Substance Use Disorders (SUDs) are treatable, chronic diseases characterized by a problematic pattern of use of a substance or substances leading to impairments in health, social function, and control over substance use. It is a cluster of cognitive, behavioral, and physiological symptoms indicating that the individual continues using the substance despite harmful consequences. Patterns of symptoms resulting from substance use (drugs or alcohol) can help a doctor diagnose a person with a SUD or SUDs. SUDs can range in severity from mild to severe and can affect people of any race, gender, income level, or social class.
- SUDs are treatable, chronic diseases that can affect anyone – regardless of race, gender, income level, or social class.
- One in seven Americans aged 12 or older reports experiencing a SUD.
- SUD diagnosis can be applied to the following classes of drugs: alcohol; cannabis; hallucinogens; inhalants; opioids; sedatives, hypnotics, or anxiolytics; stimulants; tobacco (nicotine); and other (or unknown) substances.
- SUDs can lead to significant problems in all aspects of a person’s life including in their work, school, or home life

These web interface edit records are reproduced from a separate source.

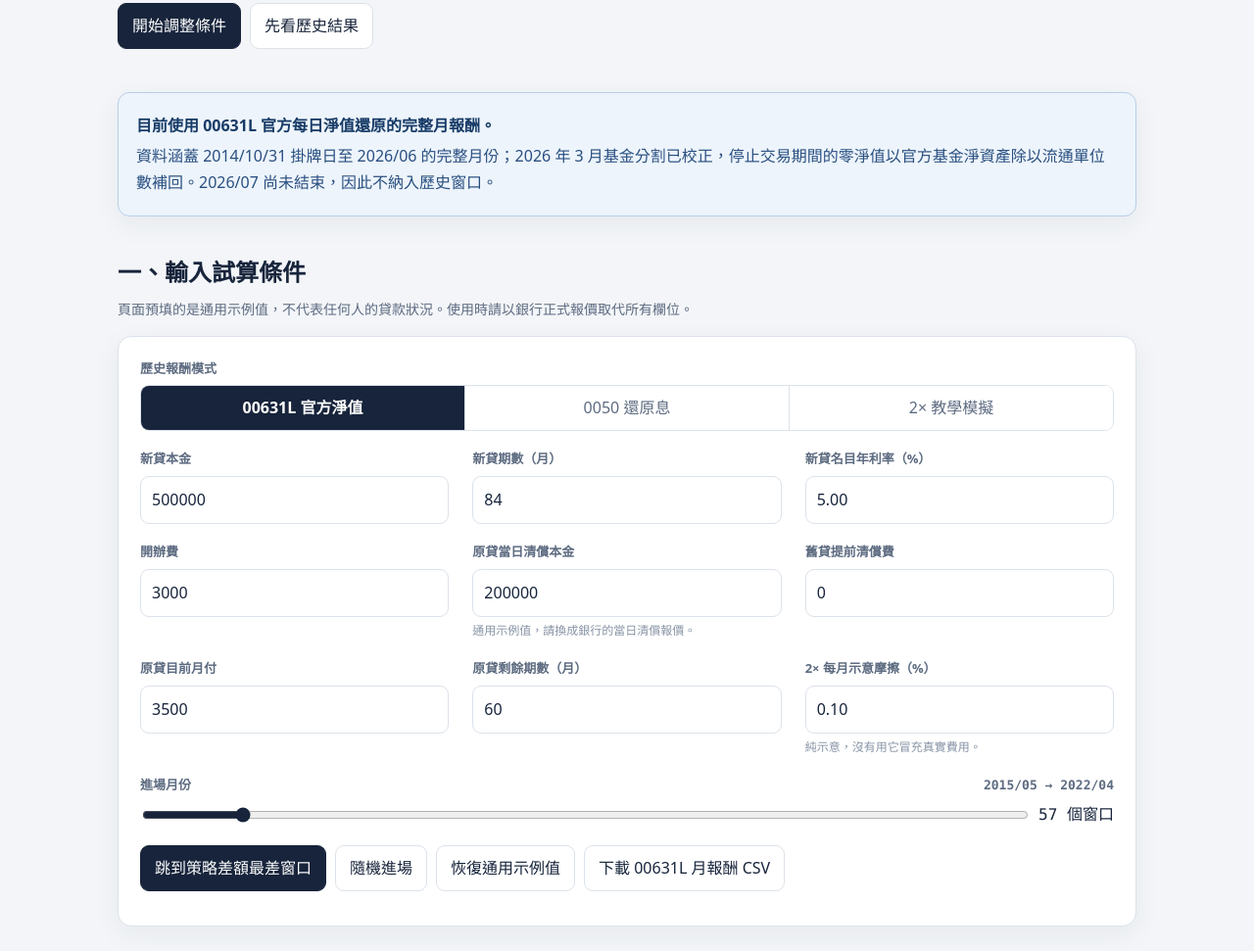
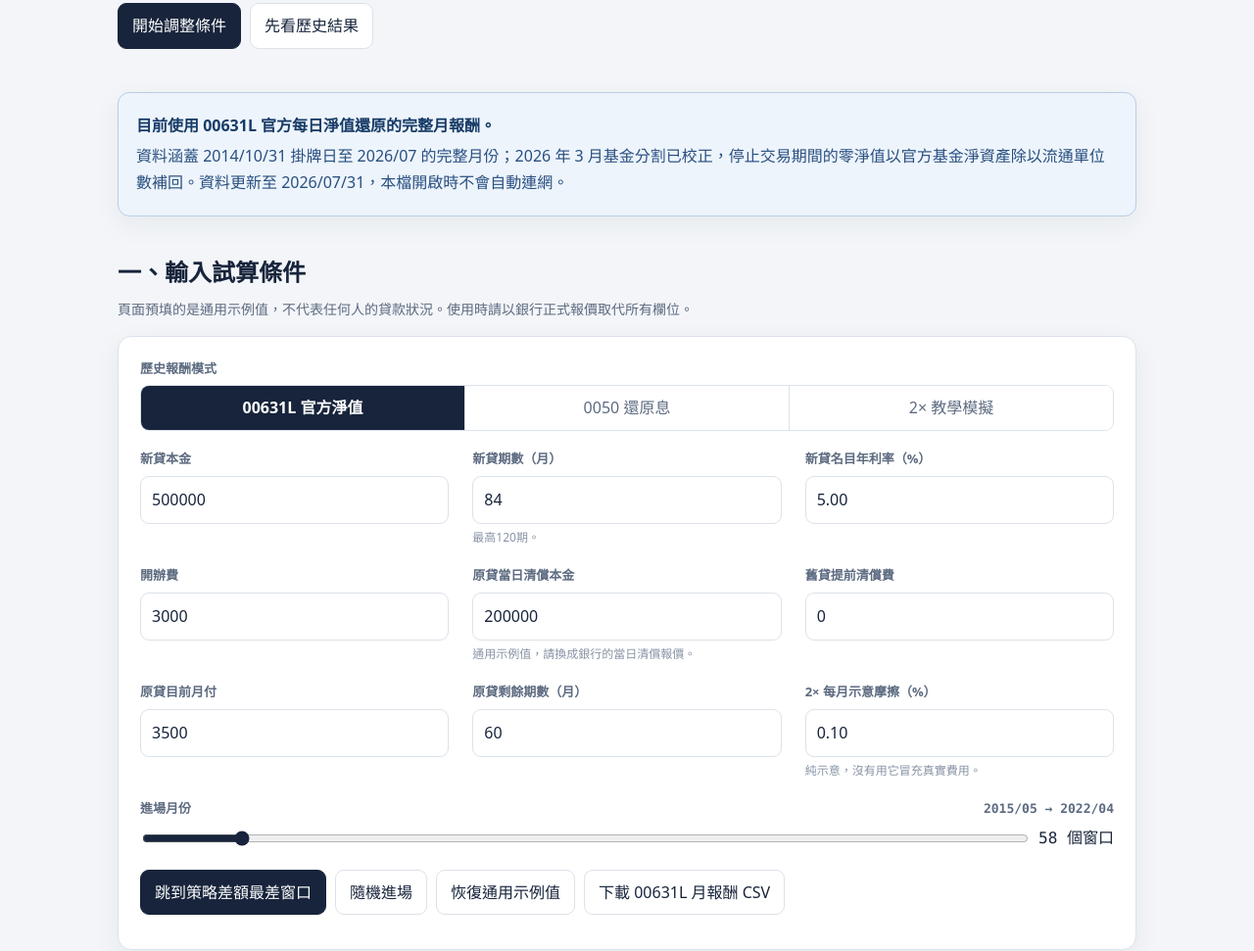
Before and after one commit to lmhank122-max/loan-stress-test, a plain HTML site: page index.html in a window 1280 px wide. Shown: the part 401-1372 px from the top of the page at 98% size. Drawn offline with Linux system fonts and the light colour scheme.

Commit message:
Add files via upload

```diff
--- a/index.html
+++ b/index.html
@@ -140,7 +140,7 @@
 
   <div class="alert" id="actualDataNotice" role="status" style="background:#edf4fb;border-color:#b9cde8;color:#294f80">
     <p class="bigwarn" style="color:#173b67">目前使用 00631L 官方每日淨值還原的完整月報酬。</p>
-    <p>資料涵蓋 2014/10/31 掛牌日至 2026/06 的完整月份；2026 年 3 月基金分割已校正，停止交易期間的零淨值以官方基金淨資產除以流通單位數補回。2026/07 尚未結束，因此不納入歷史窗口。</p>
+    <p>資料涵蓋 2014/10/31 掛牌日至 2026/07 的完整月份；2026 年 3 月基金分割已校正，停止交易期間的零淨值以官方基金淨資產除以流通單位數補回。資料更新至 2026/07/31，本檔開啟時不會自動連網。</p>
   </div>
   <div class="alert hidden" id="leverageAlert" role="alert">
     <p class="bigwarn">目前選的是「2× 教學模擬」，不是 00631L 真實回測。</p>
@@ -161,7 +161,7 @@
           </div>
         </div>
         <div class="field"><label for="newPrincipal">新貸本金</label><input id="newPrincipal" type="number" min="10000" step="1000" value="500000"></div>
-        <div class="field"><label for="newMonths">新貸期數（月）</label><input id="newMonths" type="number" min="12" max="240" step="1" value="84"></div>
+        <div class="field"><label for="newMonths">新貸期數（月）</label><input id="newMonths" type="number" min="12" max="120" step="1" value="84"><p class="hint">最高120期。</p></div>
         <div class="field"><label for="newRate">新貸名目年利率（%）</label><input id="newRate" type="number" min="0" max="30" step="0.01" value="5.00"></div>
         <div class="field"><label for="originationFee">開辦費</label><input id="originationFee" type="number" min="0" step="100" value="3000"></div>
         <div class="field"><label for="oldPrincipal">原貸當日清償本金</label><input id="oldPrincipal" type="number" min="0" step="100" value="200000"><p class="hint">通用示例值，請換成銀行的當日清償報價。</p></div>
@@ -285,7 +285,7 @@
   </section>
 
   <footer>
-    <p><strong>資料：</strong>00631L 模式取自元大投信官方歷史淨值介面，共取得 2014/10/31–2026/07/24 的 2,860 筆日資料，再轉為 2014/11–2026/06 的 140 筆完整月報酬。0050 模式使用內建的還原息月報酬序列（2003/07–2026/06），原註記來源為 havocFuture 個人整理資料。本檔已內嵌資料，開啟時不連網。</p>
+    <p><strong>資料：</strong>00631L 模式取自元大投信官方歷史淨值介面，共取得 2014/10/31–2026/07/31 的 2,865 筆日資料，再轉為 2014/11–2026/07 的 141 筆完整月報酬。0050 模式使用內建的還原息月報酬序列（2003/07–2026/06），原註記來源為 havocFuture 個人整理資料。本檔已內嵌資料，開啟時不連網。</p>
     <p><strong>分割處理：</strong>00631L 於 2026/03 進行 1 單位換發 22 單位的分割；分割前淨值除以 22，2026/03/25–03/30 停止交易期間則以官方基金淨資產／流通單位數還原淨值。2× 教學模式仍不是真實 00631L。</p>
     <p><strong>重要限制：</strong>模型未計入稅費、券商交易成本、買賣折溢價、浮動／分段利率、信用保險、帳管費、利率調整、舊貸部分月提前清償規則與收入中斷。若銀行從撥款外另行收費，請依實際現金流調整。</p>
     <p><strong>免責聲明：</strong>本頁為歷史情境分析與教育用途，不構成投資、信貸或財務建議。長期不賣能降低被迫在低點退出的操作風險，但不能消除槓桿 ETF 的路徑耗損、商品結構風險與長期落後風險。</p>
@@ -332,7 +332,7 @@
     14.46208113,0.28248588,8.69142125,18.0425973,-6.41890543,-1.79584524,-0.67326905,4.63112783,
     -5.70091114,6.16080135,4.76369405,-4.81409158,-20.20096295,-10.51941238,12.62386397,11.05268638,
     14.8516244,5.87779093,14.04834419,19.33880945,-5.12406526,8.4729064,22.29378251,20.81335944,
-    -21.14900989,48.54469854,28.37648705,4.55164895
+    -21.14900989,48.54469854,28.37648705,4.55164895,-12.85192909
   ];
   const ids = [
     "newPrincipal","newMonths","newRate","originationFee","oldPrincipal","prepayFee",
@@ -341,6 +341,7 @@
   const $ = id => document.getElementById(id);
   let target = 0;
   const defaults = {newPrincipal:500000,newMonths:84,newRate:5.00,originationFee:3000,oldPrincipal:200000,prepayFee:0,oldPayment:3500,oldMonths:60,simFee:0.10};
+  const MAX_LOAN_MONTHS = 120;
   const colors = {ink:"#17243b",blue:"#2d5d9f",loan:"#7a8799",old:"#aab3c0",green:"#1c8157",amber:"#946400",red:"#c63c3f",grid:"#e6eaf0",muted:"#66758b"};
 
   const num = id => Math.max(0, Number($(id).value) || 0);
@@ -395,7 +396,8 @@
     return (lo+hi)/2;
   };
   const inputs = () => {
-    const newP=num("newPrincipal"), n=Math.round(num("newMonths")), annual=num("newRate")/100;
+    const newP=num("newPrincipal"), requestedN=Math.round(num("newMonths")), n=Math.min(MAX_LOAN_MONTHS,requestedN), annual=num("newRate")/100;
+    if(requestedN>MAX_LOAN_MONTHS)$("newMonths").value=MAX_LOAN_MONTHS;
     const fee=num("originationFee"), oldP=num("oldPrincipal"), preFee=num("prepayFee");
     const oldPmt=num("oldPayment"), oldN=Math.round(num("oldMonths"));
     const invest=Math.max(0,newP-fee-oldP-preFee);
@@ -619,7 +621,7 @@
     NAV631_RETURNS.forEach((value,index)=>rows.push(sourceLabelFor631(index)+","+value.toFixed(8)));
     const blob=new Blob(["\ufeff"+rows.join("\n")],{type:"text/csv;charset=utf-8"});
     const url=URL.createObjectURL(blob),a=document.createElement("a");
-    a.href=url;a.download="00631L_官方淨值月報酬_201411_202606.csv";a.click();
+    a.href=url;a.download="00631L_官方淨值月報酬_201411_202607.csv";a.click();
     setTimeout(()=>URL.revokeObjectURL(url),0);
   });
   let resizeTimer;window.addEventListener("resize",()=>{clearTimeout(resizeTimer);resizeTimer=setTimeout(update,120)});
```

- Coordinated care is critical in treating anyone with a SUD to achieve positive outcomes. Coordinating treatment for comorbidities, including mental health conditions, is an important part of treating a SUD.
SUDs are treatable, chronic diseases. People suffering from SUDs have trouble controlling their drug use even though they know it is harmful. Recovery is possible and there are many safe and effective treatment options, some of which involve medication. Finding the right path to recovery, and continuing to walk it, is critical to overcoming addiction.
The use of more than one drug, or polysubstance use, is common. It includes two or more substances taken together or within a short time, either intentionally or unintentionally. Whether intentional or not, mixing drugs is not safe because the effects may be stronger, more unpredictable, and even deadlier than one drug alone.
A key aspect of SUDs is a change in brain circuits that produce long-term behavioral effects. When people take drugs, the brain is flooded with chemicals that stimulate the reward system. This can lead to strong cravings and continued use of the drug despite harmful consequences. The brain adapts to continued use by developing a tolerance, where more drugs are needed to feel the same effect.
Like many other chronic conditions, treatment is available for SUDs. Treatment may involve medications to help with cravings and withdrawal, as well as different forms of therapy. Some individuals may benefit from treatment at a rehabilitation facility. Finding the right treatment option is the key to a successful recovery journey.
- Education, awareness and recognizing the signs of someone who may have a SUD can help prevent adverse consequences and even save a life.
- Be supportive. If you think you or someone you know needs help for substance use, talk to family members, friends, or a healthcare professional. Everyone can play a role to help their loved ones recover.
- Reduce stigma with simple changes in your language. Stigma can affect an individual’s willingness to seek treatment or talk to a healthcare provider about their substance use.
- Recognize that people with SUDs may have other medical conditions, including mental health disorders, and should follow up with their physician on treatment options. For example, medications are available to treat mental health disorders, such as depression or anxiety, that may co-occur with a SUD.